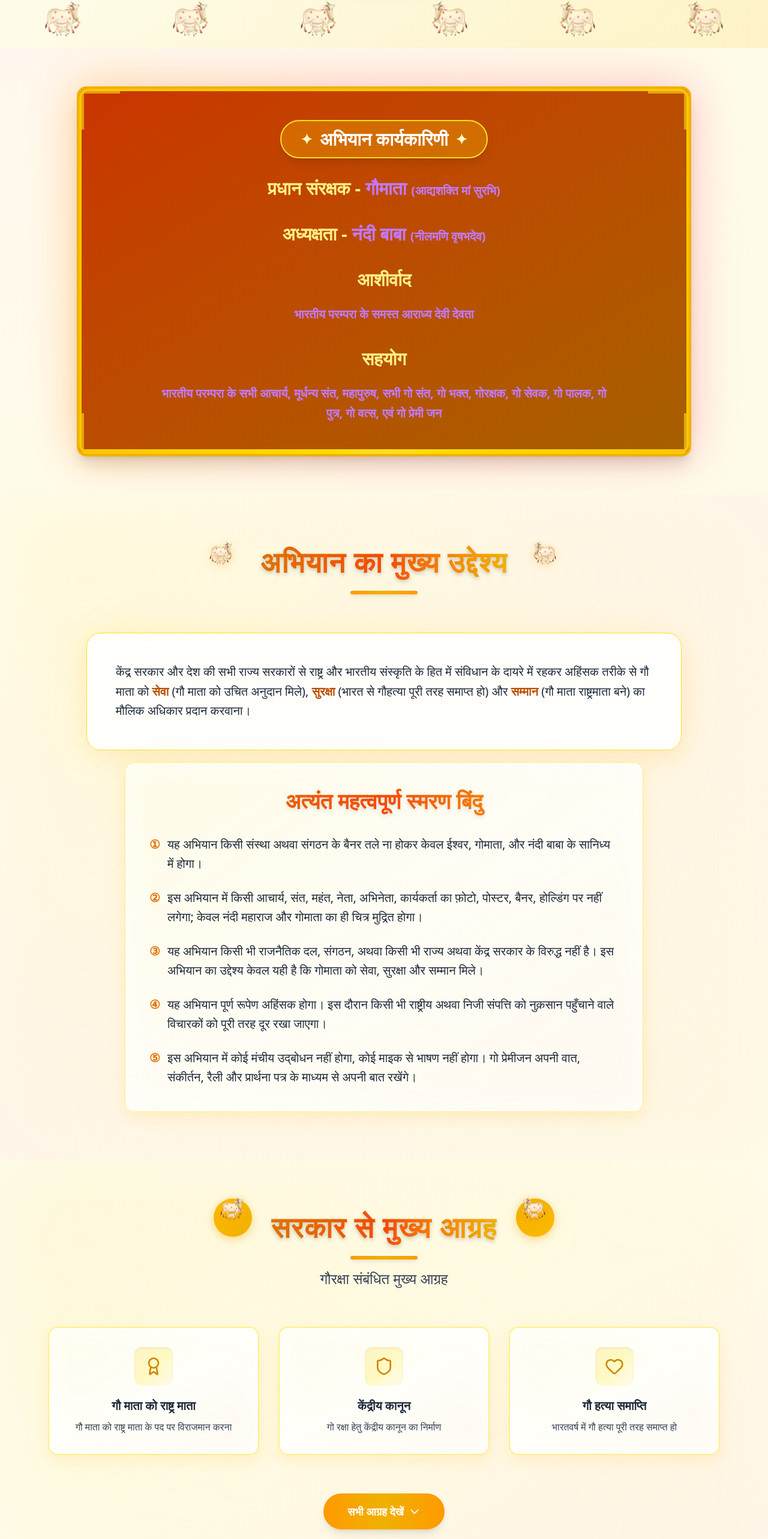
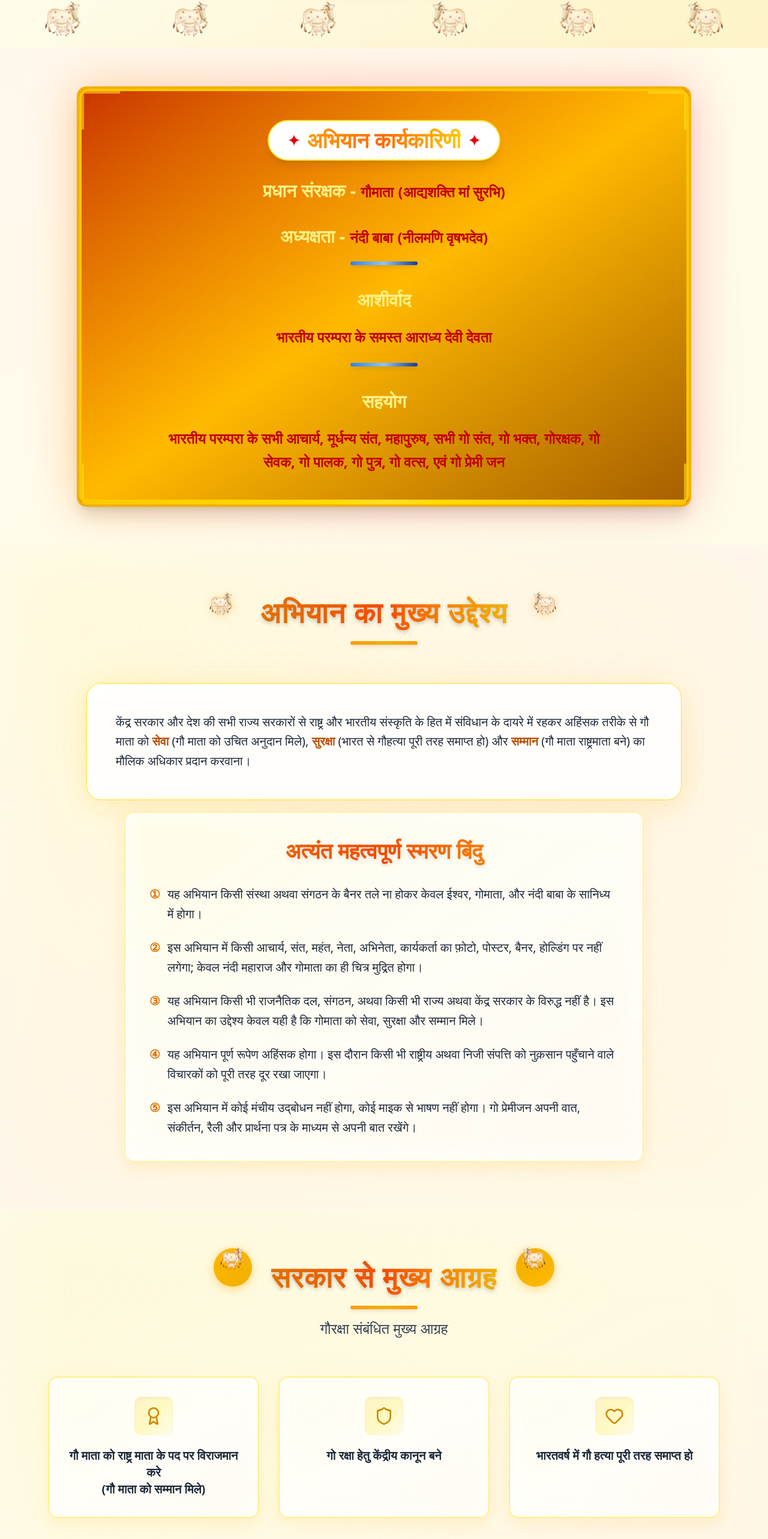
Before and after one commit to Emulsion24/Aviyan, a Next.js app: page / in a window 1280 px wide. Shown: the part 1331-3897 px from the top of the page at 60% size. Built offline with nearby package versions, Linux system fonts and the light colour scheme.

Commit message:
make changes is landing page

```diff
--- a/app/CampaigenActionPlan.jsx
+++ b/app/CampaigenActionPlan.jsx
@@ -14,8 +14,8 @@ const CampaignActionPlan = () => {
       icon: <Users className="w-6 h-6" />,
       color: "from-blue-500 to-cyan-500",
       bgColor: "from-blue-50 to-cyan-50",
-      description: "5 माह का गहन प्रचार प्रसार एवं जनसंपर्क",
-      action: "तहसील मुख्यालय पर तहसीलदार/SDM को प्रार्थना पत्र",
+      description: " 28 राज्य, 8  केंद्र शाषित प्रदेश, 780 जिले और 5000 तहसीलो तक 5 माह में गहन प्रचार प्रसार एवं जनसम्पर्क",
+      action: "उस क्षेत्र के सभी गो भक्तों एवं संतों के साथ मिलकर उस जिले में जितने तहसील मुख्यालय है, वहाँ जाकर तहसीलदार अथवा SDM को, माननीय राष्ट्रपति महोदया, भारत के प्रधानमंत्री महोदय, राज्य के माननीय राज्यपाल महोदय, राज्य के मुख्यमंत्री महोदय के नाम प्रार्थना पत्र देंगे।",
       details: [
         "प्रत्येक जिला मुख्यालय से 3 गो भक्त और 3 गो संत",
         "1 गो भक्त और 1 संत प्रमुख रहेंगे",
@@ -31,8 +31,8 @@ const CampaignActionPlan = () => {
       icon: <MapPin className="w-6 h-6" />,
       color: "from-green-500 to-emerald-500",
       bgColor: "from-green-50 to-emerald-50",
-      description: "3 माह प्रतीक्षा के पश्चात्",
-      action: "जिला मुख्यालय पर जिला कलक्टर को प्रार्थना पत्र",
+      description: "3 माह प्रतीक्षा करेंगे तथा राज्य सरकार और केंद्र सरकार की ओर से आशा अनुकूल उत्तर और परिणाम नहीं मिलने पर  ",
+      action: "देश के प्रत्येक जिले के सभी गौ भक्तों एवं संतों के साथ अपने-अपने जिला मुख्यालय पर जाकर जिला कलक्टर को, माननीय राष्ट्रपति महोदया, भारत के प्रधानमंत्री महोदय, राज्य के माननीय राज्यपाल महोदय, राज्य के मुख्यमंत्री महोदय के नाम प्रार्थना पत्र देंगे।",
       details: [
         "राज्य और केंद्र सरकार से अनुकूल उत्तर न मिलने पर",
         "सभी गौ भक्तों एवं संतों के साथ",
@@ -48,8 +48,8 @@ const CampaignActionPlan = () => {
       icon: <Flag className="w-6 h-6" />,
       color: "from-orange-500 to-amber-500",
       bgColor: "from-orange-50 to-amber-50",
-      description: "3 माह पुनः प्रतीक्षा के पश्चात्",
-      action: "राज्य की राजधानी में मुख्यमंत्री एवं राज्यपाल को प्रार्थना पत्र",
+      description: "3 माह (अगस्त, सितम्बर, अक्टूबर) पुनः प्रतीक्षा के पश्चात्र राज्य सरकार और केंद्र सरकार की ओर से आशा अनुकूल उत्तर और परिणाम नहीं मिलने पर ",
+      action: "सभी जिला एवं तहसील के संत अपने- अपने जिले के सभी गो भक्तों को लेकर अपने प्रदेश की राजधानी में पहुंचकर, मुख्यमंत्री जी एंव राज्यपाल महोदय के माध्यम से माननीय राष्ट्रपति महोदया जी और भारत के प्रधानमंत्री जी के नाम प्रार्थना पत्र देंगे।",
       details: [
         "सभी जिला एवं तहसील के संत",
         "अपने-अपने जिले के सभी गो भक्तों के साथ",
@@ -65,8 +65,8 @@ const CampaignActionPlan = () => {
       icon: <Bell className="w-6 h-6" />,
       color: "from-purple-500 to-pink-500",
       bgColor: "from-purple-50 to-pink-50",
-      description: "3 माह प्रतीक्षा और 1 माह तैयारी",
-      action: "राष्ट्र की राजधानी दिल्ली में शांतिपूर्ण संकीर्तन",
+      description: "3 माह प्रतीक्षा करने पर राज्य सरकार और केंद्र सरकार की ओर से आशा अनुकूल उत्तर और परिणाम नहीं मिलने पर, लाल किले की प्राचीर से सकारात्मक उद्बोधन नहीं मिलने पर सभी राज्यों के 5000 तहसील और 750 जिलो के नियुक्त किए संत एवं गो भक्त एक महीने तैयारी करके अधिकाधिक गो प्रेमियों को लेकर ",
+      action: "राष्ट्र की राजधानी दिल्ली पहुंचकर शांतिपूर्ण तरीके से संकीर्तन करते हुए गौ सेवा गौ सुरक्षा एवं गौ सम्मान के लिए केंद्र सरकार से नियमित पत्र लेखन के माध्यम से आह्वान करेंगे जो साढ़े पाँच माह अर्थात् 15 अगस्त 2027 (रविवार) तक चलेगा।",
       details: [
         "5000 तहसील और 750 जिलों के संत एवं गो भक्त",
         "अधिकाधिक गो प्रेमियों के साथ दिल्ली पहुंचना",
@@ -76,14 +76,14 @@ const CampaignActionPlan = () => {
     },
     {
       id: 5,
-      title: "पंचम चरण - आमरण अनशन",
-      date: "16 अगस्त 2027 से",
-      actionDate: "16 अगस्त 2027 (सोमवार)",
+      title: "पंचम चरण - संकीर्तन एवं आमरण अनशन",
+      date: "27 फ़रवरी - 15 अगस्त 2027 ",
+      actionDate: "16 अगस्त 2027 (सोमवार)-आमरण अनशन",
       icon: <FileText className="w-6 h-6" />,
       color: "from-red-500 to-rose-500",
       bgColor: "from-red-50 to-rose-50",
-      description: "साढ़े 5 माह संकीर्तन के पश्चात्",
-      action: "5-5 गोभक्त और संत आमरण अनशन पर",
+      description: "इस संकीर्तन में देश के प्रत्येक जिले से 7-7 दिन का समय लेकर अलग अलग तिथियों पर अलग अलग जिलो के गो प्रेमी, गौ संत तथा कार्यकर्ता शामिल होंगे, साढ़े पाँच माह प्रतीक्षा करने पर भी केंद्र सरकार से उचित उत्तर और आशा अनुकूल परिणाम ना मिले, तो ",
+      action: "5-5 गोभक्त और संत आमरण अनशन पर बैठेंगे। अनशन में एक किसी गो सेवक के गो हित प्राण जाने पर उसकी जगह दूसरे गो प्रेमी संत भक्त आमरण अनशन पर बैठेगे, यह क्रम तब तक जारी रहेगा, जब तक गौ सेवा गौ सुरक्षा गौ सम्मान नहीं मिल जाता।",
       details: [
         "केंद्र सरकार से उचित उत्तर न मिलने पर",
         "5-5 गोभक्त और संत आमरण अनशन",
@@ -156,7 +156,9 @@ const CampaignActionPlan = () => {
                           <h3 className={`text-2xl font-bold bg-gradient-to-r ${phase.color} bg-clip-text text-transparent`}>
                             {phase.title}
                           </h3>
+
                           <p className="text-gray-600 font-medium mt-1">{phase.date}</p>
+                           <p className="text-black-700 font-bold font-medium">{phase.description}</p>
                         </div>
                         <div className={`p-2 rounded-lg bg-gradient-to-br ${phase.bgColor}`}>
                           <Calendar className="w-5 h-5 text-gray-700" />
@@ -169,7 +171,7 @@ const CampaignActionPlan = () => {
                       </div>
 
                       {/* Description */}
-                      <p className="text-gray-700 font-medium">{phase.description}</p>
+
 
                       {/* Action */}
                       <div className="p-4 bg-amber-50 border-l-4 border-orange-500 rounded-r-lg">
@@ -209,16 +211,16 @@ const CampaignActionPlan = () => {
         {/* Footer note */}
         <div className="relative mt-16 p-8 bg-gradient-to-r from-red-50 to-orange-50 border-2 border-red-200 rounded-2xl shadow-xl">
           <div className="absolute inset-0 bg-gradient-to-br from-red-100/50 to-orange-100/50 rounded-2xl blur-xl"></div>
-          <div className="relative text-center space-y-4">
-            <h4 className="text-2xl font-bold bg-gradient-to-r from-red-600 to-orange-600 bg-clip-text text-transparent">
+          <div className="relative text-center space-y-4 ">
+            <h4 className="text-2xl font-bold  bg-gradient-to-r from-amber-600 via-orange-600 to-yellow-500 bg-clip-text text-transparent">
               संकल्प
             </h4>
             <p className="text-lg text-gray-800 font-medium leading-relaxed max-w-4xl mx-auto">
-              यह क्रम तब तक जारी रहेगा, जब तक <span className="font-bold text-orange-600">गौ सेवा, गौ सुरक्षा और गौ सम्मान</span> नहीं मिल जाता।
+              <span className="font-bold text-orange-600">गौ सेवा, गौ सुरक्षा और गौ सम्मान </span> हेतु प्राथना का क्रम तभ तक जारी रहेगा जब तक की गौ माता जी को गौ सेवा, गौ सुरक्षा और गौ सम्मान नहीं मिल जाता
             </p>
             <div className="flex items-center justify-center gap-3 pt-4">
               <div className="w-12 h-1 bg-gradient-to-r from-amber-500 to-orange-500 rounded-full"></div>
-              <span className="text-3xl">🙏</span>
+
               <div className="w-12 h-1 bg-gradient-to-r from-orange-500 to-amber-500 rounded-full"></div>
             </div>
           </div>
--- a/app/Hero.jsx
+++ b/app/Hero.jsx
@@ -329,7 +329,7 @@ const HeroWithNav = () => {
   <div className="absolute inset-0 bg-gradient-to-r from-amber-500 via-orange-500 to-yellow-400 blur-2xl opacity-40 group-hover:opacity-60 transition-opacity duration-500"></div>
 
   {/* Main card */}
-  <div className="relative bg-gradient-to-br from-orange-700 via-amber-700 to-yellow-700 rounded-2xl overflow-hidden shadow-xl border-4 border-yellow-400 transition-all duration-300 hover:shadow-2xl hover:scale-[1.01]">
+  <div className="relative bg-gradient-to-br from-orange-700 via-amber-400 to-yellow-700 rounded-2xl overflow-hidden shadow-xl border-4 border-yellow-400 transition-all duration-300 hover:shadow-2xl hover:scale-[1.01]">
     {/* Decorative golden corners */}
     <div className="absolute top-0 left-0 w-16 h-16 border-t-4 border-l-4 border-yellow-300 opacity-60"></div>
     <div className="absolute top-0 right-0 w-16 h-16 border-t-4 border-r-4 border-yellow-300 opacity-60"></div>
@@ -339,35 +339,36 @@ const HeroWithNav = () => {
     {/* Content */}
     <div className="relative px-8 py-10 md:px-12 md:py-12 text-center space-y-8">
       {/* Title */}
-      <div className="inline-flex items-center gap-3 px-8 py-3 bg-yellow-400/30 backdrop-blur-sm rounded-full border-2 border-yellow-300 shadow-lg">
-        <span className="text-xl md:text-2xl font-bold text-yellow-100">✦</span>
-        <span className="text-2xl md:text-3xl font-bold text-white">अभियान कार्यकारिणी</span>
-        <span className="text-xl md:text-2xl font-bold text-yellow-100">✦</span>
+      <div className="inline-flex items-center gap-3 px-8 py-3 bg-white  backdrop-blur-sm rounded-full border-2 border-yellow-300 shadow-lg">
+        <span className="text-xl md:text-2xl font-bold text-red-600">✦</span>
+        <span className="text-2xl md:text-4xl font-bold bg-clip-text bg-gradient-to-r from-amber-500 via-orange-500 to-yellow-400 text-transparent"> अभियान कार्यकारिणी  </span>
+        <span className="text-xl md:text-2xl font-bold text-red-600">✦</span>
       </div>
 
       {/* Executive List */}
       <div className="space-y-6 text-yellow-100 font-semibold">
-        <p className="text-2xl md:text-3xl font-bold text-yellow-200">
-          प्रधान संरक्षक - <span className=" text-purple-400">गौमाता</span>   <span className="text-lg md:text-xl text-purple-400">(आद्यशक्ति मां सुरभि)</span>
+        <p className="text-2xl md:text-3xl font-extrabold text-yellow-200">
+          प्रधान संरक्षक - <span className=" text-lg md:text-2xl text-red-700">गौमाता</span>   <span className="text-lg md:text-2xl text-red-700">(आद्यशक्ति मां सुरभि)</span>
         </p>
 
 
-        <p className="text-2xl md:text-3xl font-bold text-yellow-200 pt-4">
-          अध्यक्षता - <span className=" text-purple-400">नंदी बाबा</span> <span className="text-lg md:text-xl  text-purple-400">(नीलमणि वृषभदेव)</span>
+        <p className="text-2xl md:text-3xl font-semibold text-yellow-200 pt-4">
+          अध्यक्षता - <span className="text-lg md:text-2xl text-red-700">नंदी बाबा</span> <span className="text-lg md:text-2xl  text-red-700">(नीलमणि वृषभदेव)</span>
         </p>
 
-
+          <div className="w-28 h-1.5 mx-auto mt-4 bg-gradient-to-r from-blue-500 via-blue-300 to-blue-900 rounded-full shadow-md"></div>
         <p className="text-2xl md:text-3xl font-bold text-yellow-200 pt-4">
           आशीर्वाद
         </p>
-        <p className="text-lg md:text-xl  text-purple-400 leading-relaxed">
+        <p className="text-lg md:text-2xl  text-red-700 leading-relaxed">
           भारतीय परम्परा के समस्त आराध्य देवी देवता
         </p>
-
+ <div className="w-28 h-1.5 mx-auto mt-4 bg-gradient-to-r from-blue-500 via-blue-300 to-blue-900 rounded-full shadow-md"></div>
         <p className="text-2xl md:text-3xl font-bold text-yellow-200 pt-4">
           सहयोग
         </p>
-        <p className="text-lg md:text-xl  text-purple-400 leading-relaxed max-w-3xl mx-auto">
+
+        <p className="text-lg md:text-2xl  text-red-700 leading-relaxed max-w-3xl mx-auto">
           भारतीय परम्परा के सभी आचार्य, मूर्धन्य संत, महापुरुष,
           सभी गो संत, गो भक्त, गोरक्षक, गो सेवक, गो पालक,
           गो पुत्र, गो वत्स, एवं गो प्रेमी जन
--- a/app/about.jsx
+++ b/app/about.jsx
@@ -106,7 +106,7 @@ const About = () => {
 
       <li className="flex items-start gap-3">
         <span className="text-amber-600 font-bold shrink-0">③</span>
-        <span>
+        <span >
           यह अभियान किसी भी राजनैतिक दल, संगठन, अथवा किसी भी राज्य अथवा केंद्र सरकार के विरुद्ध नहीं है। इस अभियान का उद्देश्य केवल यही है कि गोमाता को सेवा, सुरक्षा और सम्मान मिले।
         </span>
       </li>
--- a/app/objective.jsx
+++ b/app/objective.jsx
@@ -9,18 +9,18 @@ const Objectives = () => {
   const mainDemands = [
     {
       icon: <Award className="w-8 h-8 text-yellow-600" />,
-      title: "गौ माता को राष्ट्र माता",
-      description: "गौ माता को राष्ट्र माता के पद पर विराजमान करना",
+      title: "गौ माता को राष्ट्र माता के पद पर विराजमान करे \n(गौ माता को सम्मान मिले)",
+
     },
     {
       icon: <Shield className="w-8 h-8 text-yellow-600" />,
-      title: "केंद्रीय कानून",
-      description: "गो रक्षा हेतु केंद्रीय कानून का निर्माण",
+      title: "गो रक्षा हेतु केंद्रीय कानून बने ",
+
     },
     {
       icon: <Heart className="w-8 h-8 text-yellow-600" />,
-      title: "गौ हत्या समाप्ति",
-      description: "भारतवर्ष में गौ हत्या पूरी तरह समाप्त हो",
+      title: "भारतवर्ष में गौ हत्या पूरी तरह समाप्त हो ",
+
     },
   ];
 
@@ -160,12 +160,10 @@ const Objectives = () => {
                   {demand.icon}
                 </div>
                 <div className="space-y-2">
-                  <h3 className="text-xl font-bold text-gray-800">
+                  <h3 className="text-xl whitespace-pre-line font-bold text-gray-800">
                     {demand.title}
                   </h3>
-                  <p className="text-gray-700 leading-relaxed">
-                    {demand.description}
-                  </p>
+
                 </div>
               </div>
             </div>
--- a/app/registraction.jsx
+++ b/app/registraction.jsx
@@ -453,7 +453,7 @@ export default function RegistrationForm() {
               <div className="mb-6">
                 <label className="block text-sm font-semibold text-gray-700 mb-2 flex items-center gap-2">
                   <Home size={16} className="text-gray-400" />
-                  विवरण (वैकल्पिक)
+                  आप किस प्रकार की सेवाएं देना चाहते है ( किसी एक जिले की व्यवस्था , या किसी एक तहसील की व्यवस्था या पत्रक छपवाकर उनका वितरण करेंगे )
                 </label>
                 <textarea
                   name="description"
@@ -462,7 +462,7 @@ export default function RegistrationForm() {
                   disabled={loading}
                   rows={3}
                   className="w-full px-4 py-3 bg-gray-50 border-2 border-gray-200 rounded-xl outline-none focus:border-orange-500 focus:bg-white focus:ring-2 focus:ring-orange-200 transition-all shadow-sm resize-none disabled:opacity-50 disabled:cursor-not-allowed"
-                  placeholder="औपचारिक विवरण: कार्य विवरण, पता आदि, यदि आवश्यक हो तो यहां दर्ज करें"
+                  placeholder="आप किस प्रकार की सेवाएं देना चाहते है ( किसी एक जिले की व्यवस्था , या किसी एक तहसील की व्यवस्था या पत्रक छपवाकर उनका वितरण करेंगे )"
                 />
               </div>
             </div>
```
Also changed, not shown: app/DownloadSection.jsx (+7 -1 lines), app/PariwarList.jsx (+5 -9 lines), app/api/pravari/route.js (+17 -9 lines), app/dashboard/page.js (+13 -22 lines).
· · · · ·
EXERCISE PROMPT: Show all lines in the preceding material that have "blue" in them.

WRITTEN REPLY:
       color: "from-blue-500 to-cyan-500",
       bgColor: "from-blue-50 to-cyan-50",
+          <div className="w-28 h-1.5 mx-auto mt-4 bg-gradient-to-r from-blue-500 via-blue-300 to-blue-900 rounded-full shadow-md"></div>
+ <div className="w-28 h-1.5 mx-auto mt-4 bg-gradient-to-r from-blue-500 via-blue-300 to-blue-900 rounded-full shadow-md"></div>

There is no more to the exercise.